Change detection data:
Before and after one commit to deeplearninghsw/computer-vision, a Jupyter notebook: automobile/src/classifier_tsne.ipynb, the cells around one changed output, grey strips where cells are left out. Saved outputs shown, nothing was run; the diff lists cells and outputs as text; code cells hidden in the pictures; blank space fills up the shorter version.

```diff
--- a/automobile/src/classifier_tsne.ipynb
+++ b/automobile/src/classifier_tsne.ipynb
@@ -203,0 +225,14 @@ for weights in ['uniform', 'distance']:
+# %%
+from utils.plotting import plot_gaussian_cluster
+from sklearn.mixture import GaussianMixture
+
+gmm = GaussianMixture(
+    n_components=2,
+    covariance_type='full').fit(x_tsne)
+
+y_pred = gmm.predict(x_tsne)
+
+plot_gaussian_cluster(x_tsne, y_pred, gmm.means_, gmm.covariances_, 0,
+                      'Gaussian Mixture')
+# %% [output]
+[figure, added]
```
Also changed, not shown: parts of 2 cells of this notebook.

...

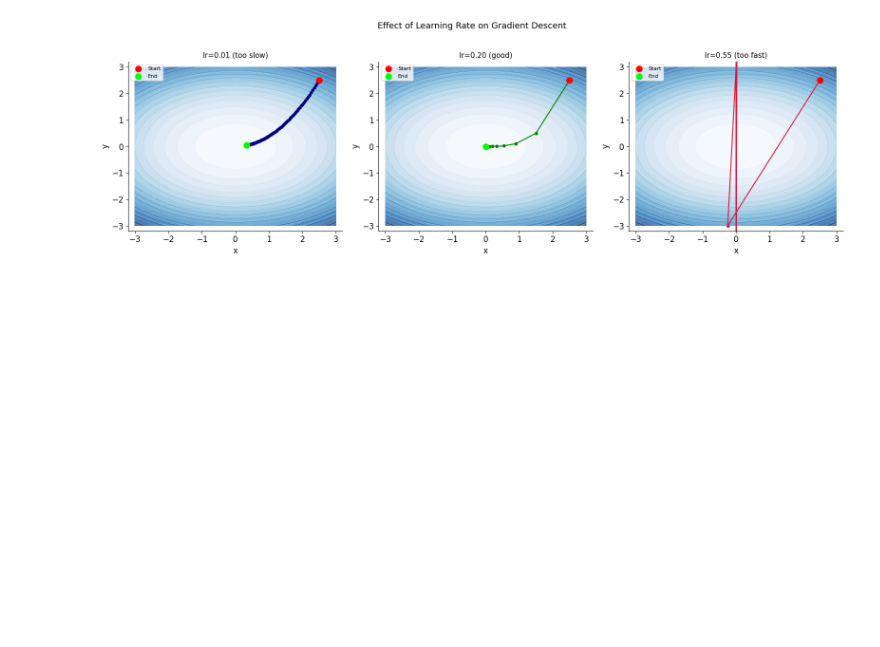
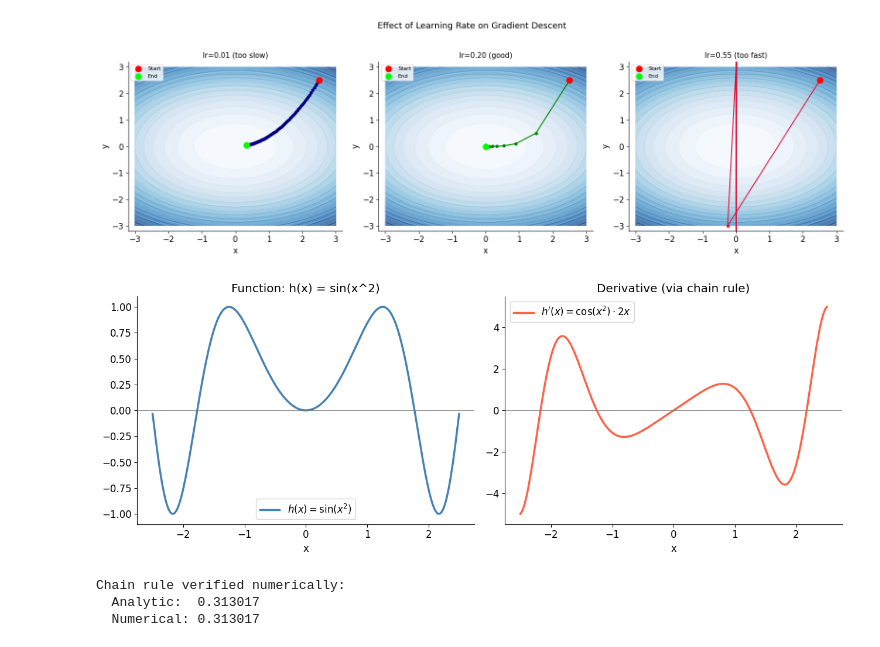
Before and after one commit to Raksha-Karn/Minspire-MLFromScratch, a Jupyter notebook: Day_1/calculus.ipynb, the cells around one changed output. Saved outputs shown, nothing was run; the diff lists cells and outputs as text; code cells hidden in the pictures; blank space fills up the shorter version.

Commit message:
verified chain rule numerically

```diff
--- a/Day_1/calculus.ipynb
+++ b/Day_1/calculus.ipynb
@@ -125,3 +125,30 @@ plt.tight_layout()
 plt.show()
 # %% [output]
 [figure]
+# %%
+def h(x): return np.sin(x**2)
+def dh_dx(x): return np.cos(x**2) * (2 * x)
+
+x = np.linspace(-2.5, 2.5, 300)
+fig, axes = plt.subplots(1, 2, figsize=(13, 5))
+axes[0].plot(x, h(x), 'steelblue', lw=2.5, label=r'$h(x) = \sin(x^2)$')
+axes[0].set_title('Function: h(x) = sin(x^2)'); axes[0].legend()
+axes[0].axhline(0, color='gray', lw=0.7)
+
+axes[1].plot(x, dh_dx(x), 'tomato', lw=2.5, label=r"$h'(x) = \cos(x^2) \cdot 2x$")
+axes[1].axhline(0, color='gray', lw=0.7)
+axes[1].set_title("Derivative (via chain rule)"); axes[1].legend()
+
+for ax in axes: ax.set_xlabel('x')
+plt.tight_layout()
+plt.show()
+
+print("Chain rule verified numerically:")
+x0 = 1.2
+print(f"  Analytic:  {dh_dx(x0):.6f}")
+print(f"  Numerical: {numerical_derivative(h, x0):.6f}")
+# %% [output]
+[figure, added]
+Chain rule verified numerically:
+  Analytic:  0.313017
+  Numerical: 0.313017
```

_WHAT NEEDS TO BE DONE_
Search the entries above for "text". Show every line that has it.

_SOLUTION TO THE PROBLEM_
Before and after one commit to deeplearninghsw/computer-vision, a Jupyter notebook: automobile/src/classifier_tsne.ipynb, the cells around one changed output, grey strips where cells are left out. Saved outputs shown, nothing was run; the diff lists cells and outputs as text; code cells hidden in the pictures; blank space fills up the shorter version.
Before and after one commit to Raksha-Karn/Minspire-MLFromScratch, a Jupyter notebook: Day_1/calculus.ipynb, the cells around one changed output. Saved outputs shown, nothing was run; the diff lists cells and outputs as text; code cells hidden in the pictures; blank space fills up the shorter version.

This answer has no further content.